Autistic Youth Speak Out on Adulthood

Apr 18, 2018 3:00 PM

Author: Anne Kirby

The teen years can be fraught with emotion, but this difficult period is also a time of exploration and independence as adolescents begin to plan for the future. This transition is particularly demanding for autistic youth, who must navigate the additional challenges of assimilating with their peers, succeeding in school, and developing relationships with family and friends. A new study by researchers at University of Utah Health spoke with autistic adolescents to learn first-hand their own views on entering adulthood. The results are published in the premiere issue of the journal Autism in Adulthood

“Autism is often studied as a childhood disorder, but these kids grow up to be adults,” said Anne Kirby, PhD, OTRL, assistant professor of Occupational Therapy at U of U Health and first author on the paper. “Previous studies showed that during the transition to adulthood, autistic youth often fail to thrive, having trouble finding or maintaining employment and engaging socially.”

Kirby and her collaborators interviewed 27 autistic youth, aged 12 to 17, to understand how they perceive adulthood and prepare for the future.

“I think it is important to engage the youth in conversation about their own lives,” Kirby said. “Asking these questions provide us an opportunity to open doors to develop effective interventions.”

What did these kids have to say?

In response to the question “How will you know when you are an adult,” one respondent stated, “when you are required to make all of the decisions on your own.” In general, the participants often equated adulthood with productive activities, such as having a job, caring for self and others, and handling difficult situations.

In addition, most adolescents saw achieving adulthood through a step-by-step process. One participant stated, “I am going to have a puppy child before a real child.” Several participants aligned their future plans to mimic family members, seeking out similar career opportunities. Participants also spoke favorably about employment characteristics when discussing their future job opportunities. One participant stated, “I’m kind of interested in going into the construction industry because you get all the big toys there, but in robotics you get all the cool toys.

“There was an idea that people with autism were going to be very rigid in their thinking, but I was impressed by range of ways that they talked about adulthood,” Kirby said. “I want to find a way to harness these conversations to help autistic adolescents find careers that might be exciting or interesting to them.”

The project confirms that adolescents’ voices, interest, and abilities should inform future interventions to support autistic youth and their families during this critical transition to adulthood.

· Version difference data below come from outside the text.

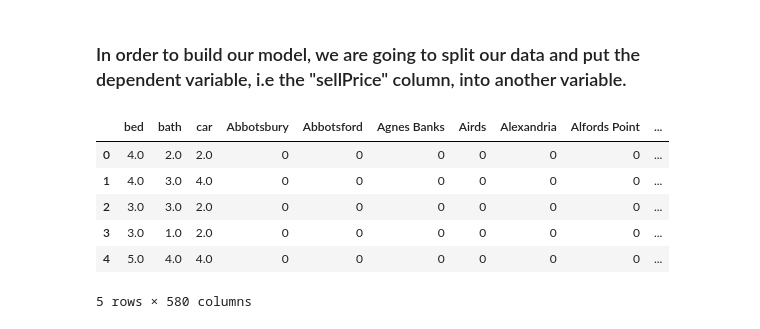
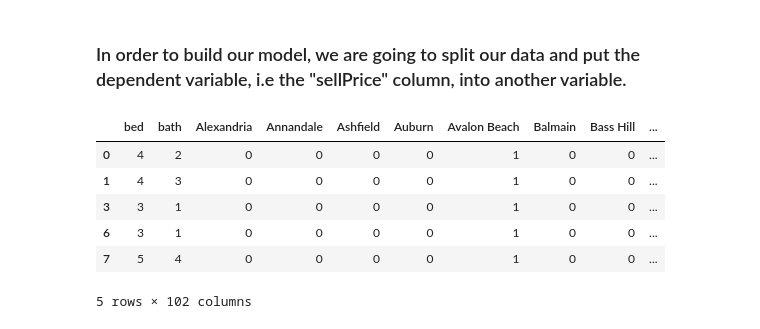
Before and after one commit to alex-lang-br/Prediction-project, a Jupyter notebook: Sydney_House_Pred.ipynb, the cells around one changed output. Saved outputs shown, nothing was run; the diff lists cells and outputs as text; code cells hidden in the pictures.

```diff
--- a/Sydney_House_Pred.ipynb
+++ b/Sydney_House_Pred.ipynb
@@ -373,0 +391,4 @@ msno.matrix(only_house_five_year)
+# %%
+only_house.bed = only_house.bed.apply(lambda x: round(x))
+only_house.car = only_house.car.apply(lambda x: round(x))
+only_house.bath = only_house.bath.apply(lambda x: round(x))
@@ -373,0 +397,6 @@ msno.matrix(only_house_five_year)
+# %%
+years = [2019,2018]
+fifty_popular_suburbs = list(house_price.suburb.value_counts()[:100].index)
+only_house_five_years = only_house[only_house.Year.isin(years)].copy()
+only_house_five_years = only_house_five_years[only_house_five_years.suburb.isin(fifty_popular_suburbs)].copy()
+only_house_five_years
@@ -374,10 +417,10 @@ msno.matrix(only_house_five_year)
 # %% [markdown]
 ### Then, we need to get the dummies of the suburbs and propType
 # %%
-dummies_suburb = pd.get_dummies(only_house_five_year['suburb'])
-dummies_propType = pd.get_dummies(only_house_five_year['propType'])
+dummies_suburb = pd.get_dummies(only_house_five_years['suburb'])
+dummies_propType = pd.get_dummies(only_house_five_years['propType'])
 # %%
-model_df = pd.concat([only_house_five_year, dummies_suburb.drop('other', axis = 'columns'), dummies_propType], axis = 'columns') # We can drop a column, if every other column is 0, then we know that this must be a 'other' suburb
+model_df = pd.concat([only_house_five_years, dummies_suburb, dummies_propType], axis = 'columns') # We can drop a column, if every other column is 0, then we know that this must be a 'other' suburb
 model_df = model_df.drop(['suburb', 'propType', 'house', 'Month', 'Year'], axis = 'columns')
 # %%
 model_df.sellPrice = model_df.sellPrice.apply(lambda x: x/1000000)
@@ -401,16 +444,16 @@ model_df
 # %% [markdown]
 ### In order to build our model, we are going to split our data and put the dependent variable, i.e the "sellPrice" column, into another variable.
 # %%
-X = model_df.drop(['sellPrice'], axis = 'columns')
+X = model_df.drop(['sellPrice', 'car'], axis = 'columns')
 X.head()
 # %% [output]
-|  | bed | bath | car | Abbotsbury | Abbotsford | Agnes Banks | Airds | Alexandria | Alfords Point | ... |
-| 0 | 4.0 | 2.0 | 2.0 | 0 | 0 | 0 | 0 | 0 | 0 | ... |
-| 1 | 4.0 | 3.0 | 4.0 | 0 | 0 | 0 | 0 | 0 | 0 | ... |
-| 2 | 3.0 | 3.0 | 2.0 | 0 | 0 | 0 | 0 | 0 | 0 | ... |
-| 3 | 3.0 | 1.0 | 2.0 | 0 | 0 | 0 | 0 | 0 | 0 | ... |
-| 4 | 5.0 | 4.0 | 4.0 | 0 | 0 | 0 | 0 | 0 | 0 | ... |
+|  | bed | bath | Alexandria | Annandale | Ashfield | Auburn | Avalon Beach | Balmain | Bass Hill | ... |
+| 0 | 4 | 2 | 0 | 0 | 0 | 0 | 1 | 0 | 0 | ... |
+| 1 | 4 | 3 | 0 | 0 | 0 | 0 | 1 | 0 | 0 | ... |
+| 3 | 3 | 1 | 0 | 0 | 0 | 0 | 1 | 0 | 0 | ... |
+| 6 | 3 | 1 | 0 | 0 | 0 | 0 | 1 | 0 | 0 | ... |
+| 7 | 5 | 4 | 0 | 0 | 0 | 0 | 1 | 0 | 0 | ... |
-5 rows × 580 columns
+5 rows × 102 columns
 # %%
 y = model_df['sellPrice']
 y.head()
```
Also changed, not shown: parts of 47 cells of this notebook.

The results suggest that future interventions should consider a timeline to connect seemingly isolated goals, such as graduation, to long-term goals of a future career as the youth plan for their adult futures.

Anne Kirby, PhD, OTRL

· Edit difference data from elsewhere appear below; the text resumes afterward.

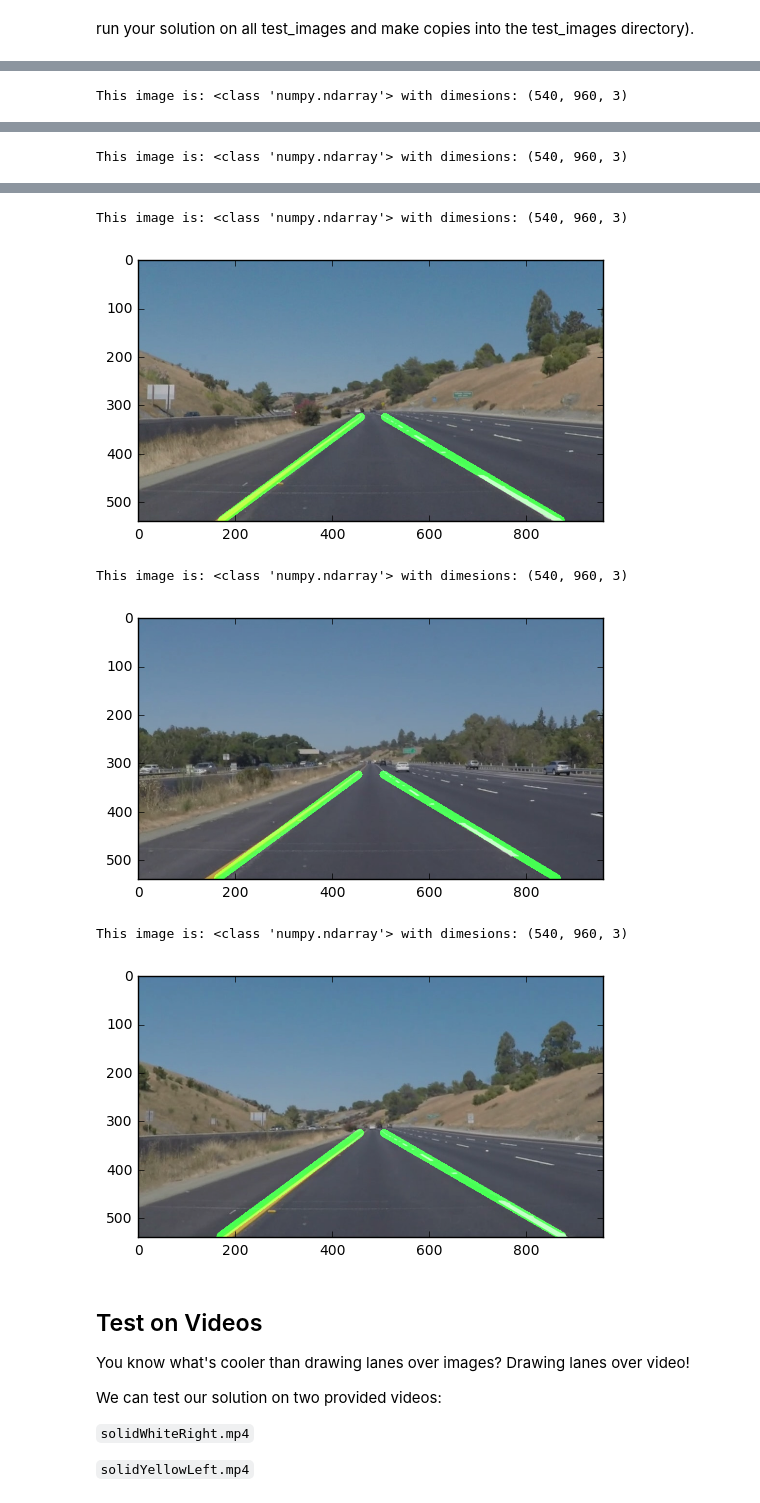
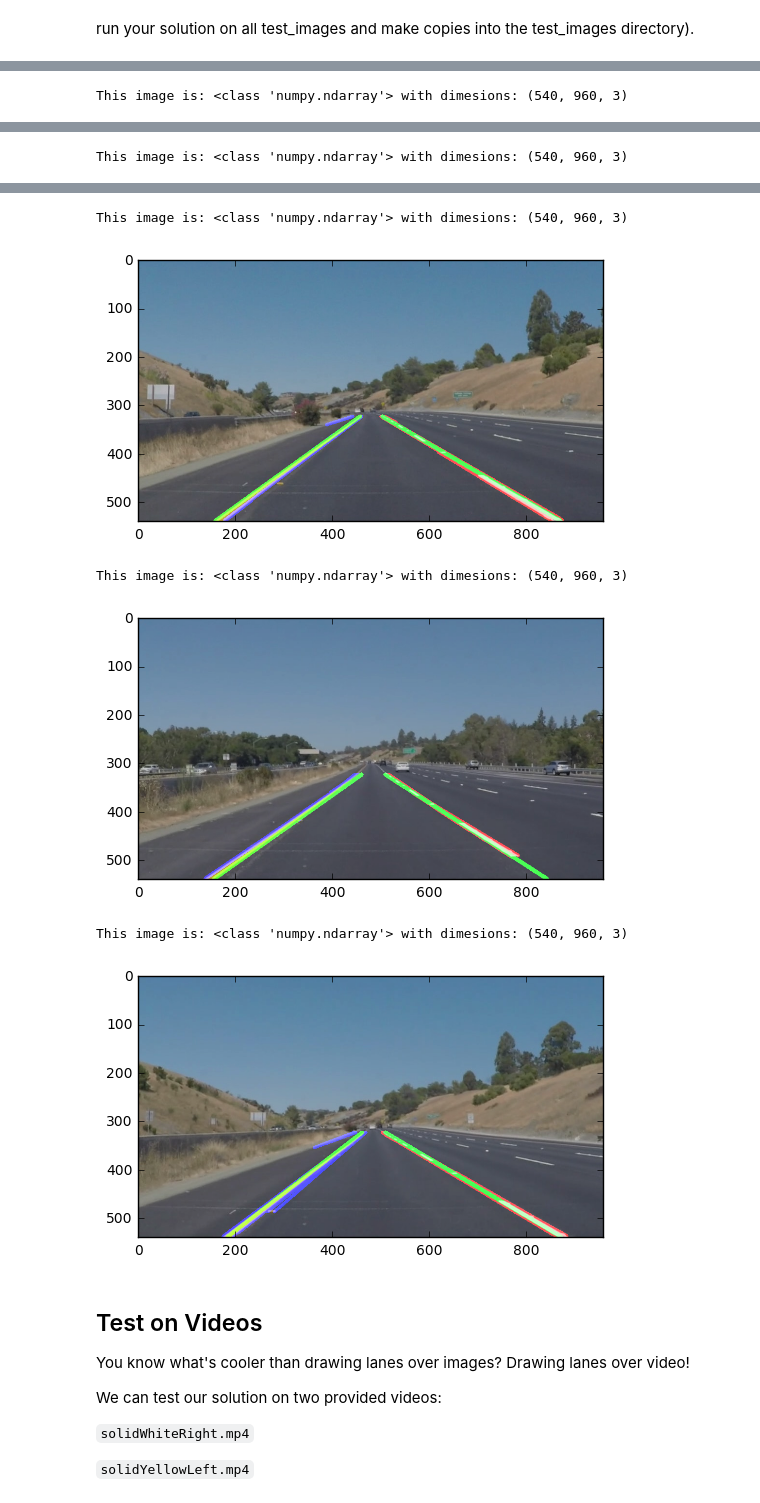
Before and after one commit to robroooh/CarND-LaneLines-P1, a Jupyter notebook: P1.ipynb, the cells around one changed output, grey strips where cells are left out. Drawn from its saved outputs; the diff is of its cells as text; code cells hidden in the pictures.

```diff
--- a/P1.ipynb
+++ b/P1.ipynb
@@ -142,12 +142,13 @@ def draw_lines(img, lines, color=[0, 255, 0], thickness=5):
     for line in lines:
         for x1,y1,x2,y2 in line:
             m,b = np.polyfit([x1,x2],[y1,y2],1)
-
             # if the slope is positive, the line is in the right part
-            if m > 0.4:
+            if m > 0.15 and m < 5.:
+                cv2.line(img, (int(x1), int(y1)), (int(x2), int(y2)), color = [255,0,0], thickness=5)
                 avg_r_slope.append(m)
                 avg_r_int.append(b)
-            elif m < -0.4:
+            elif m > -5. and m < -0.15:
+                cv2.line(img, (int(x1), int(y1)), (int(x2), int(y2)), color = [0,0,255], thickness=5)
                 avg_l_slope.append(m)
                 avg_l_int.append(b)
 
@@ -156,11 +157,11 @@ def draw_lines(img, lines, color=[0, 255, 0], thickness=5):
             ymax = max(y1,y2,ymax)
 
     # compute the average of intercept and slope
-    r_int = np.median(avg_r_int)
-    r_slope = np.median(avg_r_slope)
+    r_int = np.mean(avg_r_int)
+    r_slope = np.mean(avg_r_slope)
 
-    l_int = np.median(avg_l_int)
-    l_slope = np.median(avg_l_slope)
+    l_int = np.mean(avg_l_int)
+    l_slope = np.mean(avg_l_slope)
 
     # given the average_of_intercept, average_of_slope, maximum_of_y, minimum_of_y, compute the Xs
     xmin_r = (ymin-r_int)/r_slope
@@ -170,7 +171,7 @@ def draw_lines(img, lines, color=[0, 255, 0], thickness=5):
     xmax_l = (ymax-l_int)/l_slope
 
     # First Order filtering
-    alp = 0.4
+    alp = 0.6
 
     # if this is the first time, then there is no previous value, set alp to 1
     if g_xmin_r == 0 and g_xmax_r == 0 and g_xmin_l == 0 and g_xmax_l == 0 and g_ymax == 0 and g_ymin == 0:
@@ -186,12 +187,12 @@ def draw_lines(img, lines, color=[0, 255, 0], thickness=5):
 
     # plot
     try:
-        cv2.line(img, (int(xmin_r), int(ymin)), (int(xmax_r), int(ymax)), color = color, thickness=15)
-        cv2.line(img, (int(xmin_l), int(ymin)), (int(xmax_l), int(ymax)), color = color, thickness=15)
+        cv2.line(img, (int(xmin_r), int(ymin)), (int(xmax_r), int(ymax)), color = color, thickness=7)
+        cv2.line(img, (int(xmin_l), int(ymin)), (int(xmax_l), int(ymax)), color = color, thickness=7)
     except ValueError:
         # if can't detect the line, use the value from previous frame
-        cv2.line(img, (int(g_xmin_l), int(g_ymin)), (int(g_xmax_l), int(g_ymax)), color = color, thickness=15)
-        cv2.line(img, (int(g_xmin_r), int(g_ymin)), (int(g_xmax_r), int(g_ymax)), color = color, thickness=15)
+        cv2.line(img, (int(g_xmin_l), int(g_ymin)), (int(g_xmax_l), int(g_ymax)), color = color, thickness=7)
+        cv2.line(img, (int(g_xmin_r), int(g_ymin)), (int(g_xmax_r), int(g_ymax)), color = color, thickness=7)
         if np.isnan(l_slope) == True:
             print("can't detect left side")
         elif np.isnan(r_slope) == True:
@@ -242,8 +243,8 @@ def size_to_roi(shape):
     """
     size_y,size_x,_ = shape
     lo_left = (int(size_x*0.1),size_y)
-    up_left = (int(size_x*0.4),int(size_y*0.60))
-    up_right = (int(size_x*0.65),int(size_y*0.60))
+    up_left = (int(size_x*0.425),int(size_y*0.60))
+    up_right = (int(size_x*0.575),int(size_y*0.60))
     lo_right = (int(size_x*0.95),size_y)
     return lo_left, up_left, up_right, lo_right
 # %% [markdown]
@@ -272,11 +284,15 @@ for f in os.listdir("test_images/")[:]:
     print('This image is:', type(image), 'with dimesions:', image.shape)
     gray = grayscale(image)
     gauss_cg = gaussian_blur(gray,3)
-    cg = canny(gauss_cg,200,250)
+    high_thresh, thresh_im = cv2.threshold(gray, 0, 255, cv2.THRESH_BINARY + cv2.THRESH_OTSU)
+    low_thresh = 0.5*high_thresh
+    cg = canny(gauss_cg,low_thresh,high_thresh)
     gauss_cg = gaussian_blur(cg,13)
     lo_left, up_left, up_right, lo_right = size_to_roi(image.shape)
     roi_mask = np.array([lo_left,up_left,up_right,lo_right],np.int32)
     roi_gcg = region_of_interest(cg,[roi_mask])
+
+    roi_visualize = region_of_interest(image,[roi_mask])
 
     rho = 1 # distance resolution in pixels of the Hough grid
     theta = np.pi/180 # angular resolution in radians of the Hough grid
@@ -299,9 +315,9 @@ This image is: <class 'numpy.ndarray'> with dimesions: (540, 960, 3)
 This image is: <class 'numpy.ndarray'> with dimesions: (540, 960, 3)
-[figure, old version]
+[figure, new version]
 This image is: <class 'numpy.ndarray'> with dimesions: (540, 960, 3)
-[figure, old version]
+[figure, new version]
 This image is: <class 'numpy.ndarray'> with dimesions: (540, 960, 3)
-[figure, old version]
+[figure, new version]
 # %% [markdown]
 ## Test on Videos
 
```
Also changed, not shown: parts of 9 cells of this notebook.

Kirby noted that this study is limited by the minimal number of female voices, but she is heartened by the consistency she saw in the responses provided by youth who face a range of strengths and challenges.

“I am so impressed at how articulate the study participants were and the depth of thought that they gave to thinking about adulthood,” Kirby said.

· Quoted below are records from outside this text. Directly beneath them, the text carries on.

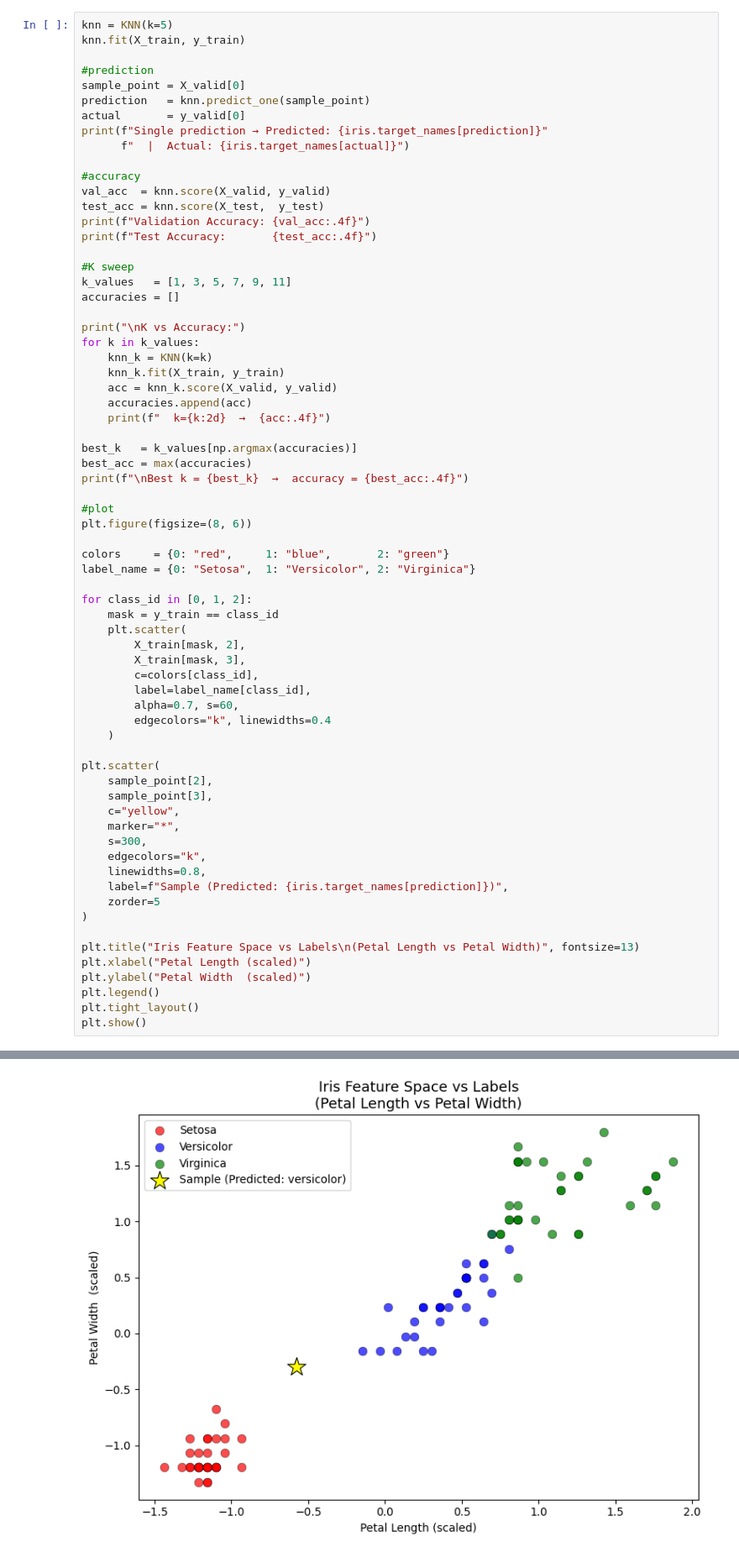
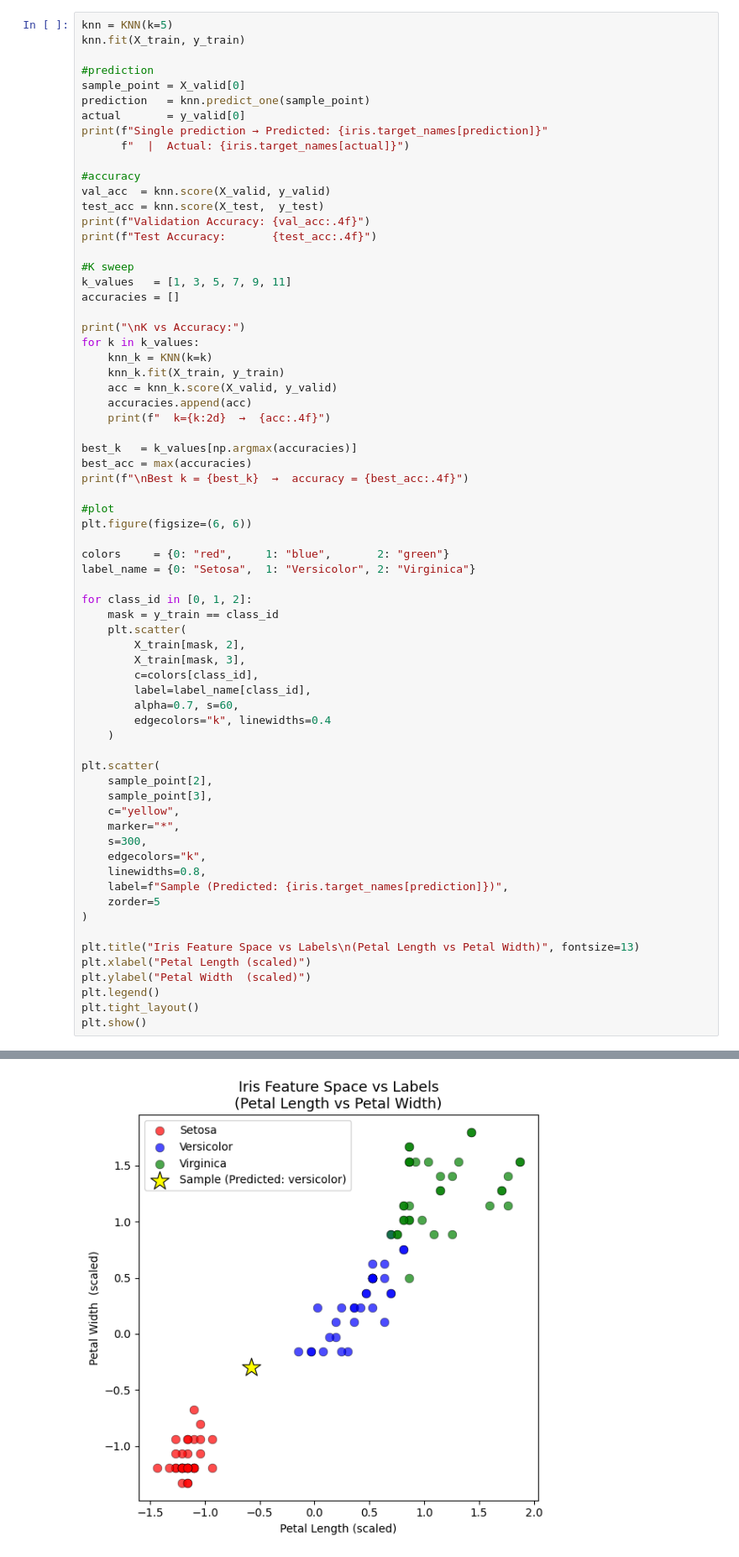
Before and after one commit to fatiimahhmed/ML, a Jupyter notebook: KNN.ipynb, the cells around one changed output, grey strips where cells are left out. Shown at 84% size. Cells and saved outputs as stored; diff of their text form.

```diff
--- a/KNN.ipynb
+++ b/KNN.ipynb
@@ -102,7 +102,7 @@ best_acc = max(accuracies)
 print(f"\nBest k = {best_k}  →  accuracy = {best_acc:.4f}")
 
 #plot
-plt.figure(figsize=(8, 6))
+plt.figure(figsize=(6, 6))
 
 colors     = {0: "red",     1: "blue",       2: "green"}
 label_name = {0: "Setosa",  1: "Versicolor", 2: "Virginica"}
@@ -151,6 +151,6 @@ K vs Accuracy:
 
 Best k = 1  →  accuracy = 0.8667
-[figure, old version]
+[figure, new version]
 # %%
 #procedural approach
 
```
Also changed, not shown: parts of 2 cells of this notebook, 1 other file.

Autism in Adulthood is a new scientific journal that incorporates review and feedback from an autistic adult volunteer before papers are published.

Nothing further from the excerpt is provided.